The IEA now expects gas demand to peak in all forecast scenarios by 2030, with “little headroom remaining for either pipeline or LNG [liquefied natural gas] trade to grow beyond then,” it said.

The outlook illustrates a major shift in the global energy mix. Europe accounts for about 75% of the agency’s downward revision in gas demand, and China’s future consumption is uncertain. At the same time, Russia — previously Europe’s top supplier — is losing market share amid a growing glut of LNG.

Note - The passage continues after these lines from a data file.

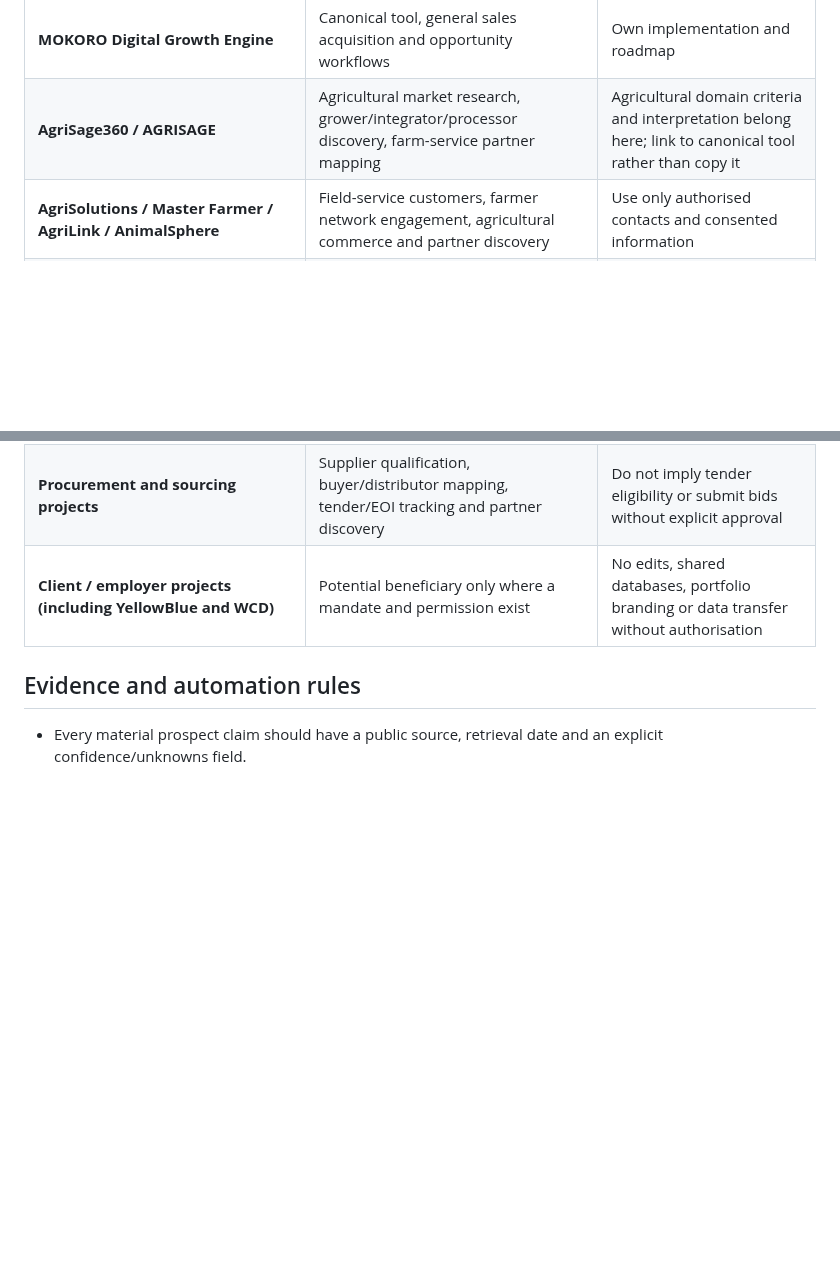
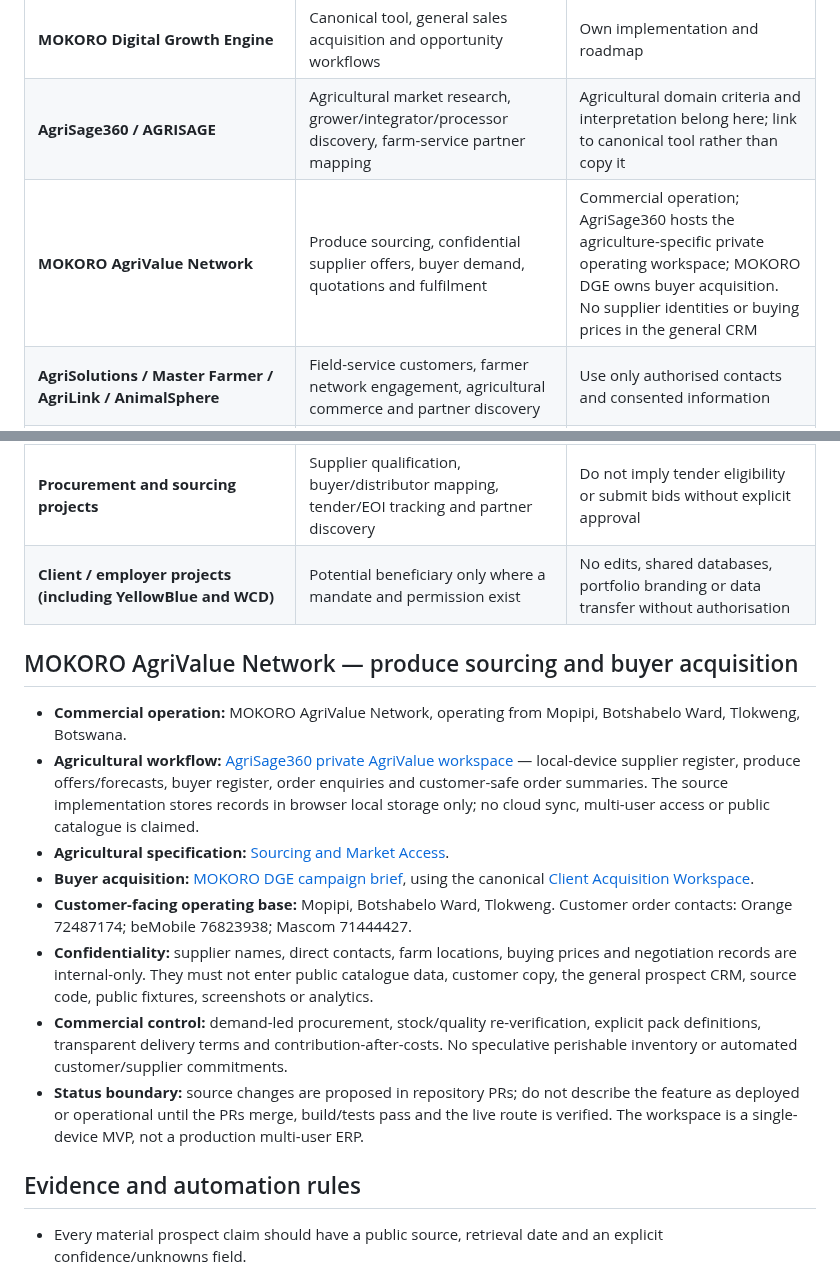
Before and after one commit to faroukpandor/faroukpandor.github.io, a Markdown page: docs/CLIENT-ACQUISITION-ENGINE-PORTFOLIO-MAP.md, 2 parts joined by grey strips. Drawn GitHub-style; blank space fills up the shorter version.

Commit message:
Register MOKORO AgriValue portfolio architecture
Map AgriSage360 agricultural operations and MOKORO DGE buyer acquisition responsibilities with supplier confidentiality boundaries.

```diff
--- a/docs/CLIENT-ACQUISITION-ENGINE-PORTFOLIO-MAP.md
+++ b/docs/CLIENT-ACQUISITION-ENGINE-PORTFOLIO-MAP.md
@@ -16,11 +16,23 @@ MOKORO Digital Growth Engine owns the reusable client-acquisition workflow: camp
 |---|---|---|
 | **MOKORO Digital Growth Engine** | Canonical tool, general sales acquisition and opportunity workflows | Own implementation and roadmap |
 | **AgriSage360 / AGRISAGE** | Agricultural market research, grower/integrator/processor discovery, farm-service partner mapping | Agricultural domain criteria and interpretation belong here; link to canonical tool rather than copy it |
+| **MOKORO AgriValue Network** | Produce sourcing, confidential supplier offers, buyer demand, quotations and fulfilment | Commercial operation; AgriSage360 hosts the agriculture-specific private operating workspace; MOKORO DGE owns buyer acquisition. No supplier identities or buying prices in the general CRM |
 | **AgriSolutions / Master Farmer / AgriLink / AnimalSphere** | Field-service customers, farmer network engagement, agricultural commerce and partner discovery | Use only authorised contacts and consented information |
 | **BRANDCRAFT-ALCHEMIST** | Prospects for branding, design, embroidery/print collateral and creative services | Client brand assets remain client-owned; no cross-use without permission |
 | **Personal portfolio / FAROUKPANDORCONSULTANT** | Route inbound enquiries to the correct offer and track own consulting pipeline | Clearly distinguish personal services from client work and partner referrals |
 | **Procurement and sourcing projects** | Supplier qualification, buyer/distributor mapping, tender/EOI tracking and partner discovery | Do not imply tender eligibility or submit bids without explicit approval |
 | **Client / employer projects (including YellowBlue and WCD)** | Potential beneficiary only where a mandate and permission exist | No edits, shared databases, portfolio branding or data transfer without authorisation |
+
+## MOKORO AgriValue Network — produce sourcing and buyer acquisition
+
+- **Commercial operation:** MOKORO AgriValue Network, operating from Mopipi, Botshabelo Ward, Tlokweng, Botswana.
+- **Agricultural workflow:** [AgriSage360 private AgriValue workspace](https://github.com/faroukpandor/AGRISAGE/tree/main/src/components/AgriValueWorkspace.tsx) — local-device supplier register, produce offers/forecasts, buyer register, order enquiries and customer-safe order summaries. The source implementation stores records in browser local storage only; no cloud sync, multi-user access or public catalogue is claimed.
+- **Agricultural specification:** [Sourcing and Market Access](https://github.com/faroukpandor/AGRISAGE/blob/main/docs/AGRIVALUE-NETWORK-SOURCING-AND-MARKET-ACCESS.md).
+- **Buyer acquisition:** [MOKORO DGE campaign brief](https://github.com/faroukpandor/MOKORO---Digital-Growth-Engine/blob/main/docs/AGRIVALUE-BUYER-ACQUISITION-CAMPAIGN.md), using the canonical [Client Acquisition Workspace](https://github.com/faroukpandor/MOKORO---Digital-Growth-Engine/tree/main/src/app/tools/client-acquisition).
+- **Customer-facing operating base:** Mopipi, Botshabelo Ward, Tlokweng. Customer order contacts: Orange 72487174; beMobile 76823938; Mascom 71444427.
+- **Confidentiality:** supplier names, direct contacts, farm locations, buying prices and negotiation records are internal-only. They must not enter public catalogue data, customer copy, the general prospect CRM, source code, public fixtures, screenshots or analytics.
+- **Commercial control:** demand-led procurement, stock/quality re-verification, explicit pack definitions, transparent delivery terms and contribution-after-costs. No speculative perishable inventory or automated customer/supplier commitments.
+- **Status boundary:** source changes are proposed in repository PRs; do not describe the feature as deployed or operational until the PRs merge, build/tests pass and the live route is verified. The workspace is a single-device MVP, not a production multi-user ERP.
 
 ## Evidence and automation rules
 
```
Also changed, not shown: docs/REPOSITORY-RELATIONSHIP-REGISTRY.md (+10 -0 lines).
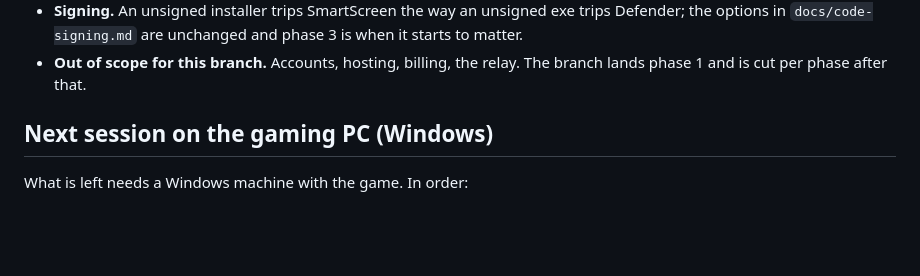
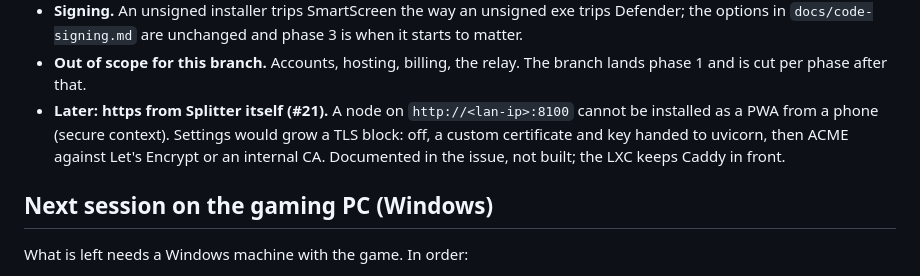
Before and after one commit to ryan-johnson2/splitter, a Markdown page: docs/sync-plan.md, the part around the change. Rendered like a GitHub page; blank space fills up the shorter version.

Commit message:
sync-plan: note the https-from-Splitter idea (#21)
Co-Authored-By: Claude Fable 5.1 <noreply@anthropic.com>

```diff
--- a/docs/sync-plan.md
+++ b/docs/sync-plan.md
@@ -398,6 +398,11 @@ after this works self-hosted.
   and phase 3 is when it starts to matter.
 - **Out of scope for this branch.** Accounts, hosting, billing, the relay.
   The branch lands phase 1 and is cut per phase after that.
+- **Later: https from Splitter itself (#21).** A node on `http://<lan-ip>:8100`
+  cannot be installed as a PWA from a phone (secure context). Settings would
+  grow a TLS block: off, a custom certificate and key handed to uvicorn, then
+  ACME against Let's Encrypt or an internal CA. Documented in the issue, not
+  built; the LXC keeps Caddy in front.
 
 ## Next session on the gaming PC (Windows)
 
```
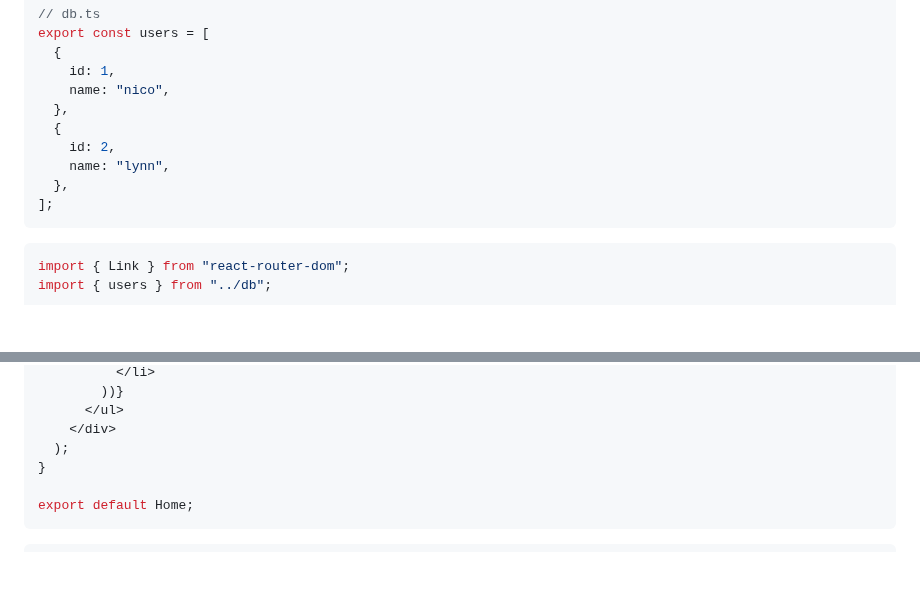
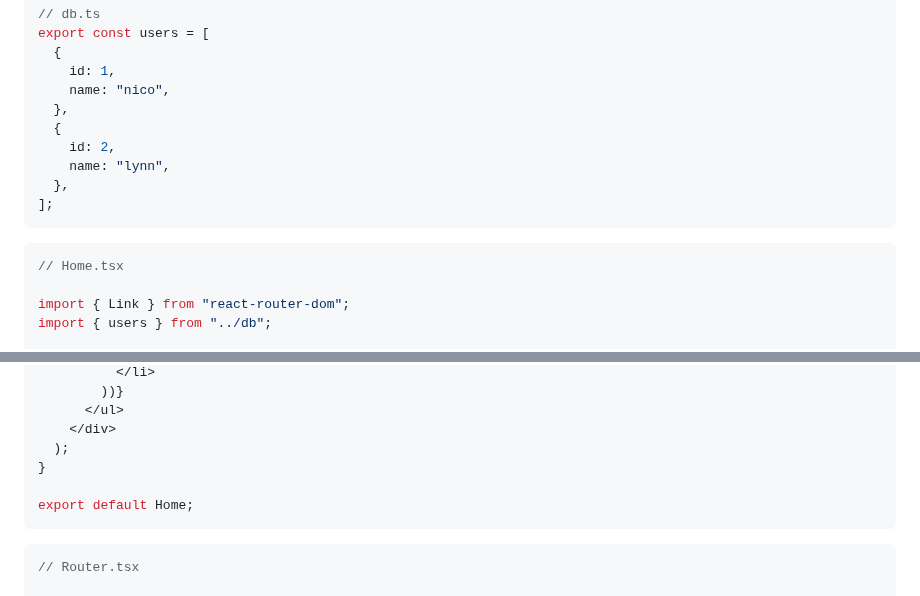
Before and after one commit to haeyonghahn/react-masterclass, a Markdown page: README.md, 2 parts joined by grey strips. Drawn GitHub-style; blank space fills up the shorter version.

````diff
--- a/README.md
+++ b/README.md
@@ -1046,6 +1046,8 @@ export const users = [
 ];
 ```
 ```javascript
+// Home.tsx
+
 import { Link } from "react-router-dom";
 import { users } from "../db";
 
@@ -1067,6 +1069,8 @@ function Home() {
 export default Home;
 ```
 ```javascript
+// Router.tsx
+
 import { createBrowserRouter } from "react-router-dom";
 import ErrorComponent from "./components/ErrorComponent";
 import Root from "./Root";
````
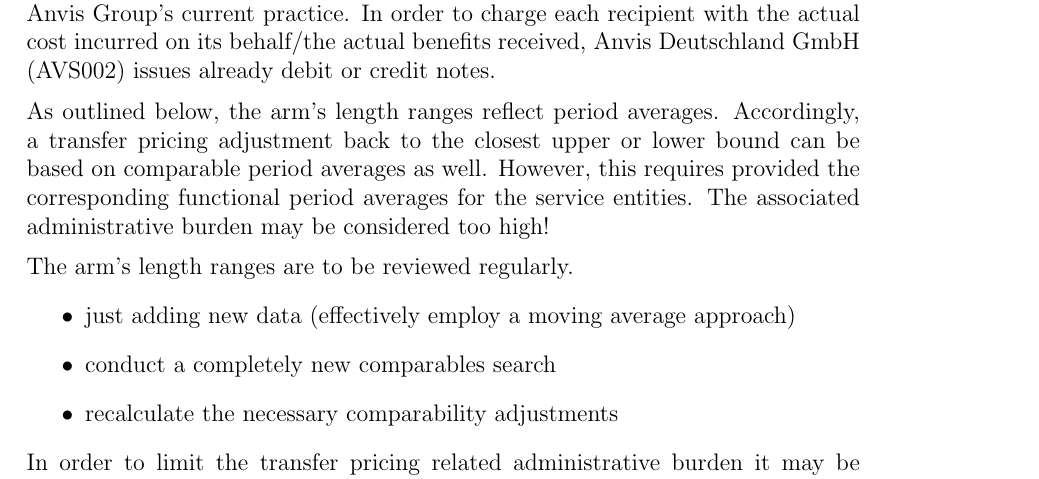
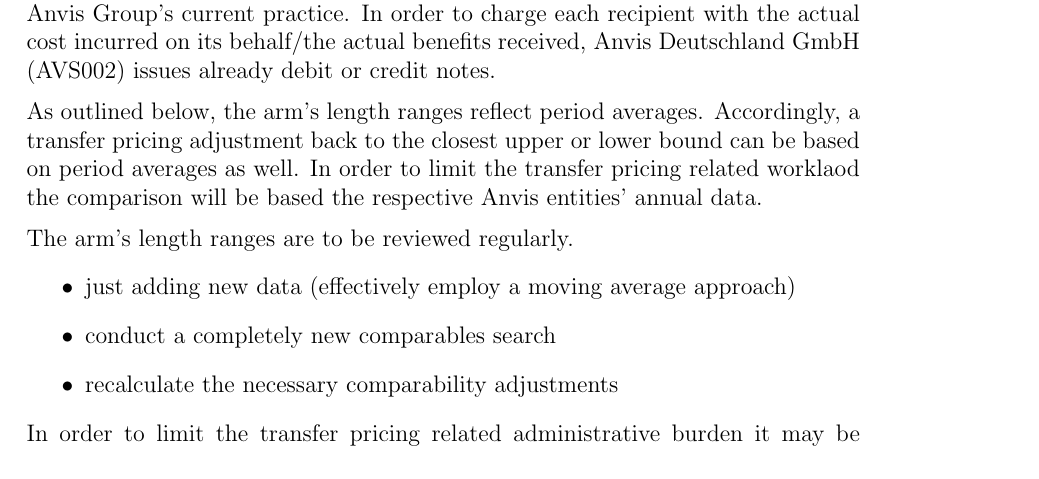
Before and after one commit to SMoeckel/RAnalysis, a LaTeX paper (Paper/AVS_OS_Docu.tex): part of page 2 of 4, cut so that both start at the same text. Compiled offline with pdfLaTeX; a LaTeX package or settings file that is missing is left out.

Commit message:
Latest version of workspace for AVS paper and other changes

```diff
--- a/Paper/AVS_OS_Docu.tex
+++ b/Paper/AVS_OS_Docu.tex
@@ -15,7 +15,7 @@
 \subsection{General provisions}
 Anvis Group's transfer pricing system for intra-group services and contract R\&D relies on the transactional net margin method. At budget, the arm's length transfer price for these items is determined using a profit mark-up consistent with the mid-point of the respective interquartile range. The actual result is regularly reviewed (at least after 6 months). A transfer pricing adjustment is made whenever the respective service entity's actual profit is not within the corresponding arm's length range. The adjustment is made to the range's upper or lower bound whatever is closest to the actual result achieved.\\[0.2cm]
 The adjustment is determined as retro-active adjustment ensuring that the results actually achieved are within the arm's length range. This is largely consistent with Anvis Group's current practice. In order to charge each recipient with the actual cost incurred on its behalf/the actual benefits received, Anvis Deutschland GmbH (AVS002) issues already debit or credit notes.\\[0.2cm]
-As outlined below, the arm's length ranges reflect period averages. Accordingly, a transfer pricing adjustment back to the closest upper or lower bound can be based on comparable period averages as well. However, this requires provided the corresponding functional period averages for the service entities. The associated administrative burden may be considered too high!\\[0.2cm]
+As outlined below, the arm's length ranges reflect period averages. Accordingly, a transfer pricing adjustment back to the closest upper or lower bound can be based on period averages as well. In order to limit the transfer pricing related worklaod the comparison will be based the respective Anvis entities' annual data.\\[0.2cm]
 The arm's length ranges are to be reviewed regularly.\begin{itemize}
   \item just adding new data (effectively employ a moving average approach)
   \item conduct a completely new comparables search
```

“There are very limited opportunities for Russia to secure additional markets,” the IEA said. The country’s share of internationally traded gas, which stood at 30% in 2021, is now expected to halve by the end of the decade in the agency’s base-case scenario. DM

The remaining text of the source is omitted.